Four undergrads from the Robert H. Smith School of Business recently experienced a one-of-a-kind opportunity to meet and hear from investing luminaries at one place, at one time – the Oct. 22 Barron’s Roundtable at New York City’s Metropolitan Club.
Research by Kislaya Prasad
Capital controls spur black markets and murder rates
Manipulating the flow of capital can lead to the mafia culture expanding and contaminating their economies.
Can game theory help decision makers? “Sometimes” seemed to be the answer, in a wide-ranging dialogue between Dr. Thomas Schelling, recipient of the 2005 Nobel Prize in Economics, and William Mayer, senior partner of Park Avenue Equity Partners and former dean of the Smith School. The discussion was held at the BB&T Colloquium on Capitalism, Ethics and Leadership on Thursday, November 8, 2012.
Automating customer service functions has become a popular strategy to improve service productivity and cut costs.
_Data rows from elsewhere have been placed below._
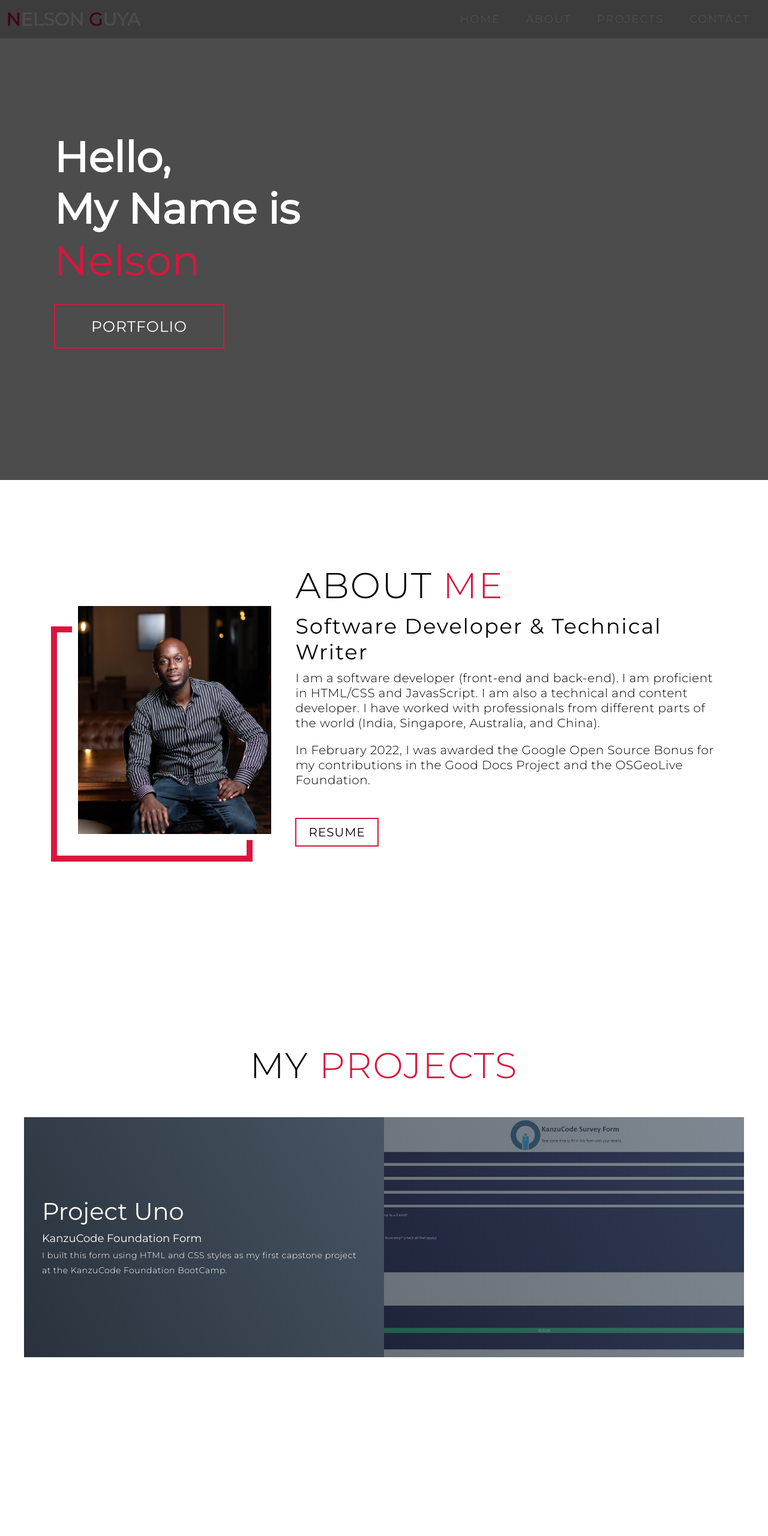
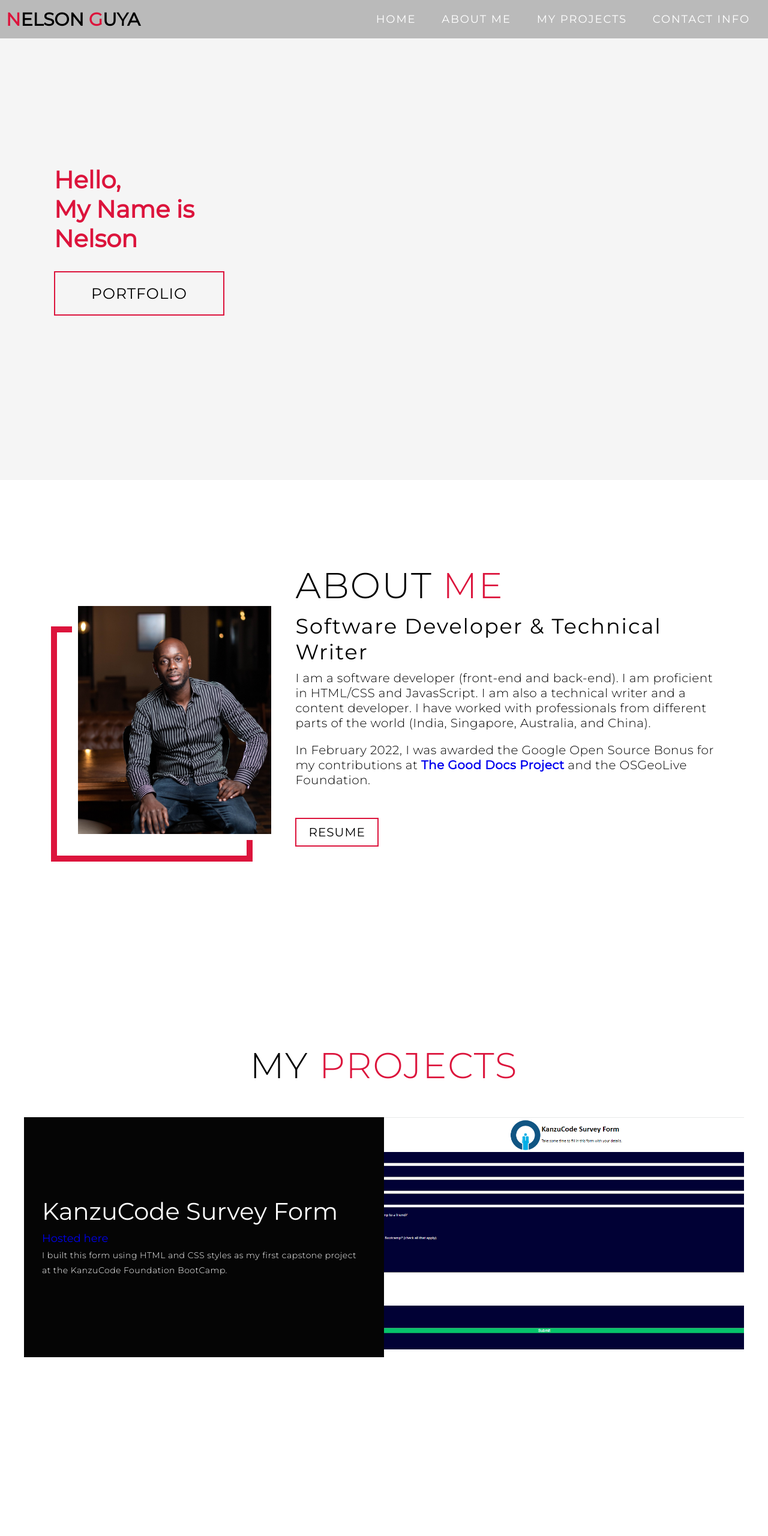
Before and after one commit to nelsonkimani63/nelson-guya-portfolio, a plain HTML site: page index.html in a window 1280 px wide. Shown: the top 2560 px of the page at 60% size. Drawn offline with Linux system fonts and the light colour scheme.

Commit message:
updated my html/css to make my portfolio better

```diff
--- a/index.html
+++ b/index.html
@@ -14,7 +14,7 @@
         <div class="header container">
             <div class="nav-bar">
                 <div class="brand">
-                    <a href="#hero">
+                    <a href="#welcome">
                         <h1><span>N</span>elson <span>G</span>uya</h1>
                     </a>
                 </div>
@@ -24,9 +24,9 @@
                     </div>
                     <ul>
                         <li><a href="#Home" data-after="Home">Home</a></li>
-                        <li><a href="#about" data-after="About">About</a></li>
-                        <li><a href="#projects" data-after="Projects">Projects</a></li>
-                        <li><a href="#contact" data-after="Contact">Contact</a></li>
+                        <li><a href="#about" data-after="About">About me</a></li>
+                        <li><a href="#projects" data-after="Projects">My Projects</a></li>
+                        <li><a href="#contact" data-after="Contact">Contact info</a></li>
                     </ul>
                 </div>
             </div>
@@ -35,9 +35,9 @@
     <!-- End Header -->
 
 
-    <!-- Hero Section  -->
-    <section id="hero">
-        <div class="hero container">
+    <!-- Welcome Section  -->
+    <section id="welcome">
+        <div class="welcome container">
             <div>
                 <h1>Hello, <span></span></h1>
                 <h1>My Name is <span></span></h1>
@@ -46,7 +46,7 @@
             </div>
         </div>
     </section>
-    <!-- End Hero Section  -->
+    <!-- End welcome section  -->
 
     <!-- About Section -->
     <section id="about">
@@ -59,10 +59,11 @@
             <div class="col-right">
                 <h1 class="section-title">About <span>me</span></h1>
                 <h2>Software Developer & Technical Writer</h2>
-                <p>I am a software developer (front-end and back-end). I am proficient in HTML/CSS and JavasScript. I am also a technical and content developer. I have worked with professionals from different parts of the world (India, Singapore, Australia,
-                    and China).
+                <p>I am a software developer (front-end and back-end). I am proficient in HTML/CSS and JavasScript. I am also a technical writer and a content developer. I have worked with professionals from different parts of the world (India, Singapore,
+                    Australia, and China).
                 </p>
-                <p>In February 2022, I was awarded the Google Open Source Bonus for my contributions in the Good Docs Project and the OSGeoLive Foundation.</p>
+                <p>In February 2022, I was awarded the Google Open Source Bonus for my contributions at
+                    <b><a href="https://thegooddocsproject.dev/working-group/emea-apac/" target="_blank">The Good Docs Project</a></b> and the OSGeoLive Foundation.</p>
                 <a href="https://docs.google.com/document/d/1rT7vqdBNee9Jecm--UY6L0jreO4T9dNk/edit" target="_blank" class="cta">Resume</a>
             </div>
         </div>
@@ -78,8 +79,10 @@
             <div class="all-projects">
                 <div class="project-item">
                     <div class="project-info">
-                        <h1>Project Uno</h1>
-                        <h2>KanzuCode Foundation Form</h2>
+                        <h1>KanzuCode Survey Form</h1>
+                        <h2>
+                            <a href="https://upbeat-hoover-c29593.netlify.app/" target="_blank">Hosted here</a>
+                        </h2>
                         <p>I built this form using HTML and CSS styles as my first capstone project at the KanzuCode Foundation BootCamp.
                         </p>
                     </div>
@@ -87,7 +90,6 @@
                         <img src="./images/kanzucode-form.PNG" alt="kanzucode-form">
                     </div>
                 </div>
-
             </div>
         </div>
     </section>
@@ -99,25 +101,27 @@
     <section id="contact">
         <div class="contact container">
             <div>
-                <h1 class="section-title">Contact <span>Information</span></h1>
+                <h1 class="section-title">Contact <span>Info</span></h1>
             </div>
             <div class="contact-items">
                 <div class="contact-item">
-                    <div class="icon"><img src="https://www.nicepng.com/png/detail/223-2239246_phone-svg-png-icon-free-download-white-phone.png" /></div>
+                    <div class="icon"><img src="http://assets.stickpng.com/thumbs/5a45258d546ddca7e1fcbc7f.png" /></div>
                     <div class="contact-info">
                         <h2>+254 711 404 107</h2>
                     </div>
                 </div>
                 <div class="contact-item">
-                    <div class="icon"><img src="https://cdn1.vectorstock.com/i/1000x1000/54/60/mail-icon-envelope-sign-vector-8395460.jpg" /></div>
+                    <div class="icon"><img src="http://assets.stickpng.com/images/584856b4e0bb315b0f7675ac.png" /></div>
                     <div class="contact-info">
-                        <h2>nelsonkimani63@gmail.com</h2>
+                        <h2>
+                            <a href="mailto:nelsonkimani63@gmail.com">Send Me an E-Mail</a>
+                        </h2>
                     </div>
                 </div>
                 <div class="contact-item">
-                    <div class="icon"><img src="https://www.seekpng.com/png/detail/204-2048143_address-comments-address-icon-png-white.png" /></div>
+                    <div class="icon"><img src="https://www.iconpacks.net/icons/2/free-home-location-icon-2486-thumb.png" /></div>
                     <div class="contact-info">
-                        <h2>House No. 6B, Nyakari Place, Kikuyu, Nairobi, Kenya</h2>
+                        <h2>Office No. 6B (6th Floor), Nyakari Place, Kikuyu, Nairobi, KE</h2>
                     </div>
                 </div>
             </div>
--- a/styles.css
+++ b/styles.css
@@ -55,7 +55,7 @@ p {
 .cta {
     display: inline-block;
     padding: 10px 30px;
-    color: white;
+    color: black;
     background-color: transparent;
     border: 2px solid crimson;
     font-size: 2rem;
@@ -63,7 +63,6 @@ p {
     letter-spacing: 0.1rem;
     margin-top: 30px;
     transition: 0.3s ease;
-    transition-property: background-color, color;
 }
 
 .cta:hover {
@@ -74,7 +73,7 @@ p {
 .brand h1 {
     font-size: 3rem;
     text-transform: uppercase;
-    color: white;
+    color: black;
 }
 
 .brand h1 span {
@@ -86,7 +85,7 @@ p {
 
 #header {
     position: fixed;
-    z-index: ;
+    z-index: 9999;
     left: 0;
     top: 0;
     width: 100%;
@@ -95,8 +94,7 @@ p {
 
 #header .header {
     min-height: 8vh;
-    background-color: rgba(31, 30, 30, 0.24);
-    transition: 0.3s ease background-color;
+    background-color: rgba(0, 0, 0, 0.24);
 }
 
 #header .nav-bar {
@@ -112,7 +110,6 @@ p {
 #header .nav-list ul {
     list-style: none;
     position: absolute;
-    background-color: rgb(31, 30, 30);
     width: 100vw;
     height: 100vh;
     left: 100%;
@@ -126,16 +123,12 @@ p {
     transition: 0.5s ease left;
 }
 
-#header .nav-list ul.active {
-    left: 0%;
-}
-
 #header .nav-list ul a {
     font-size: 2.5rem;
     font-weight: 500;
     letter-spacing: 0.2rem;
     text-decoration: none;
-    color: white;
+    color: #fff;
     text-transform: uppercase;
     padding: 20px;
     display: block;
@@ -164,6 +157,7 @@ p {
 }
 
 #header .hamburger {
+    content: attr(data-after);
     height: 60px;
     width: 60px;
     display: inline-block;
@@ -228,9 +222,9 @@ p {
 /* End Header section */
 
 
-/* Hero Section */
+/* Welcome Section */
 
-#hero {
+#welcome {
     background-image: url(./img/hero-bg.png);
     background-size: cover;
     background-position: top center;
@@ -238,161 +232,33 @@ p {
     z-index: 1;
 }
 
-#hero::after {
+#welcome::after {
     content: '';
     position: absolute;
     left: 0;
     top: 0;
     height: 100%;
     width: 100%;
-    background-color: black;
-    opacity: 0.7;
+    background-color: whitesmoke;
     z-index: -1;
 }
 
-#hero .hero {
+#welcome .welcome {
     max-width: 1200px;
     margin: 0 auto;
     padding: 0 50px;
     justify-content: flex-start;
 }
 
-#hero h1 {
+#welcome h1 {
     display: block;
-    width: fit-content;
     font-size: 4rem;
     position: relative;
-    color: transparent;
-    animation: text_reveal 0.5s ease forwards;
-    animation-delay: 1s;
-}
-
-#hero h1:nth-child(1) {
-    animation-delay: 1s;
-}
-
-#hero h1:nth-child(2) {
-    animation-delay: 2s;
-}
-
-#hero h1:nth-child(3) {
-    animation: text_reveal_name 0.5s ease forwards;
-    animation-delay: 3s;
-}
-
-#hero h1 span {
-    position: absolute;
-    top: 0;
-    left: 0;
-    height: 100%;
-    width: 0;
-    background-color: crimson;
-    animation: text_reveal_box 1s ease;
-    animation-delay: 0.5s;
-}
-
-#hero h1:nth-child(1) span {
-    animation-delay: 0.5s;
-}
-
-#hero h1:nth-child(2) span {
-    animation-delay: 1.5s;
-}
-
-#hero h1:nth-child(3) span {
-    animation-delay: 2.5s;
+    color: crimson;
 }
 
 
-/* End Hero Section */
-
-
-/* Projects section */
-
-#projects .projects {
-    flex-direction: column;
-    max-width: 1200px;
-    margin: 0 auto;
-    padding: 100px 0;
-}
-
-#projects .projects-header h1 {
-    margin-bottom: 50px;
-}
-
-#projects .all-projects {
-    display: flex;
-    align-items: center;
-    justify-content: center;
-    flex-direction: column;
-}
-
-#projects .project-item {
-    display: flex;
-    align-items: center;
-    justify-content: center;
-    flex-direction: column;
-    width: 80%;
-    margin: 20px auto;
-    overflow: hidden;
-    border-radius: 10px;
-}
-
-#projects .project-info {
-    padding: 30px;
-    flex-basis: 50%;
-    height: 100%;
-    display: flex;
-    align-items: flex-start;
-    justify-content: center;
-    flex-direction: column;
-    background-image: linear-gradient(60deg, #29323c 0%, #485563 100%);
-    color: white;
-}
-
-#projects .project-info h1 {
-    font-size: 4rem;
-    font-weight: 500;
-}
-
-#projects .project-info h2 {
-    font-size: 1.8rem;
-    font-weight: 500;
-    margin-top: 10px;
-}
-
-#projects .project-info p {
-    color: white;
-}
-
-#projects .project-img {
-    flex-basis: 50%;
-    height: 300px;
-    overflow: hidden;
-    position: relative;
-}
-
-#projects .project-img:after {
-    content: '';
-    position: absolute;
-    left: 0;
-    top: 0;
-    height: 100%;
-    width: 100%;
-    background-image: linear-gradient(60deg, #29323c 0%, #485563 100%);
-    opacity: 0.7;
-}
-
-#projects .project-img img {
-    transition: 0.3s ease transform;
-}
-
-#projects .project-item:hover .project-img img {
-    transform: scale(1.1);
-}
-
-
-/* End Projects section */
+/* End Welcome Section */
 
 
 /* About me Section */
@@ -443,16 +309,74 @@ p {
 #about .col-left .about-img::after {
     content: '';
     position: absolute;
-    left: -33px;
-    top: 19px;
-    height: 98%;
-    width: 98%;
-    border: 7px solid crimson;
     z-index: -1;
 }
 
 
 /* End About Section */
+
+
+/* Projects section */
+
+#projects .projects {
+    flex-direction: column;
+    max-width: 1200px;
+    margin: 0 auto;
+    padding: 100px 0;
+}
+
+#projects .projects-header h1 {
+    margin-bottom: 50px;
+}
+
+#projects .project-item {
+    display: flex;
+}
+
+#projects .project-info {
+    padding: 30px;
+    flex-basis: 50%;
+    height: 100%;
+    display: flex;
+    align-items: flex-start;
+    justify-content: center;
+    flex-direction: column;
+    background-image: linear-gradient(rgb(5, 5, 5) 100%, white 0%);
+    color: white;
+}
+
+#projects .project-info h1 {
+    font-size: 4rem;
+    font-weight: 500;
+}
+
+#projects .project-info h2 {
+    font-size: 1.8rem;
+    font-weight: 500;
+    margin-top: 10px;
+}
+
+#projects .project-info p {
+    color: #fff;
+}
+
+#projects .project-img {
+    flex-basis: 50%;
+    height: 300px;
+    overflow: hidden;
+    position: relative;
+}
+
+#projects .project-img:after {
+    position: absolute;
+    left: 0;
+    top: 0;
+    height: 100%;
+    width: 100%;
+}
+
+
+/* End Projects section */
 
 
 /* contact Section */
@@ -552,47 +476,6 @@ p {
 /* End Footer */
 
 
-/* Start Keyframes */
-
-@keyframes hamburger_puls {
-    */ 0% {
-        opacity: 1;
-        transform: scale(1);
-    }
-    100% {
-        opacity: 0;
-        transform: scale(1.4);
-    }
-}
-
-@keyframes text_reveal_box {
-    50% {
-        width: 100%;
-        left: 0;
-    }
-    100% {
-        width: 0;
-        left: 100%;
-    }
-}
-
-@keyframes text_reveal {
-    100% {
-        color: white;
-    }
-}
-
-@keyframes text_reveal_name {
-    100% {
-        color: crimson;
-        font-weight: 500;
-    }
-}
-
-
-/* End Keyframes
-
-
 /* Media Query For Tablet */
 
 @media only screen and (min-width: 768px) {
@@ -608,12 +491,6 @@ p {
         font-size: 7rem;
     }
     /* End Hero */
-    /* Services Section */
-    #services .service-bottom .service-item {
-        flex-basis: 45%;
-        margin: 2.5%;
-    }
-    /* End Services Section */
     /* Project */
     #projects .project-item {
         flex-direction: row;
```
But too much service productivity can actually cut into a company’s revenue, according to recent research from Roland Rust, Distinguished University Professor, David Bruce Smith Chair in Marketing, and executive director of the Smith School’s Center for Excellence in Service, and Ming-Hui Huang, Distinguished Faculty Fellow at the Center.